Your goal: Go through the records and show each line where the word "Santos" occurs.

Collection entries:
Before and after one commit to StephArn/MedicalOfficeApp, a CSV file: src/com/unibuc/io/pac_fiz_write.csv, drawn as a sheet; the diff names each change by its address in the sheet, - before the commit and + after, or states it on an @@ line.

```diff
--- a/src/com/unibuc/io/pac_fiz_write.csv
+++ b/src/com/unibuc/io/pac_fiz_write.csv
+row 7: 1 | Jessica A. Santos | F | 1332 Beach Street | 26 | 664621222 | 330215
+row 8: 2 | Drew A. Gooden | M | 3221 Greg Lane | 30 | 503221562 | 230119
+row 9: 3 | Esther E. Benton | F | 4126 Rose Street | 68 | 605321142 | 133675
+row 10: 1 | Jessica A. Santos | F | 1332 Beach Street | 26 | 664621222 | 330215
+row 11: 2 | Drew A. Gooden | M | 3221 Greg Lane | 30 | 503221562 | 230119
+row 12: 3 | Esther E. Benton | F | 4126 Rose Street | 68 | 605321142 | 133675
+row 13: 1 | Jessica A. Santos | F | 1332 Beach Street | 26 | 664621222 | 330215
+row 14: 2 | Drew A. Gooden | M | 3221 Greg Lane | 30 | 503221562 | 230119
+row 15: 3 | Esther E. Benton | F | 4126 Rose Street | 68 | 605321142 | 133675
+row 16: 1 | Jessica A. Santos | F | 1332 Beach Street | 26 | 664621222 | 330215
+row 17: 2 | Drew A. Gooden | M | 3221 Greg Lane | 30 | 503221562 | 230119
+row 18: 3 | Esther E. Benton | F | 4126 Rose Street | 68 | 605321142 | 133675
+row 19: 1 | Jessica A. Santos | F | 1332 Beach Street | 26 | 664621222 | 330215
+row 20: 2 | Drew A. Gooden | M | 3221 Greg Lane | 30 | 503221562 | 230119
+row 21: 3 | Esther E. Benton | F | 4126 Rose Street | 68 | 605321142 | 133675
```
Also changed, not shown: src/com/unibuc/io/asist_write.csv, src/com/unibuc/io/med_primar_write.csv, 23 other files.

Solution below:
+row 7: 1 | Jessica A. Santos | F | 1332 Beach Street | 26 | 664621222 | 330215
+row 10: 1 | Jessica A. Santos | F | 1332 Beach Street | 26 | 664621222 | 330215
+row 13: 1 | Jessica A. Santos | F | 1332 Beach Street | 26 | 664621222 | 330215
+row 16: 1 | Jessica A. Santos | F | 1332 Beach Street | 26 | 664621222 | 330215
+row 19: 1 | Jessica A. Santos | F | 1332 Beach Street | 26 | 664621222 | 330215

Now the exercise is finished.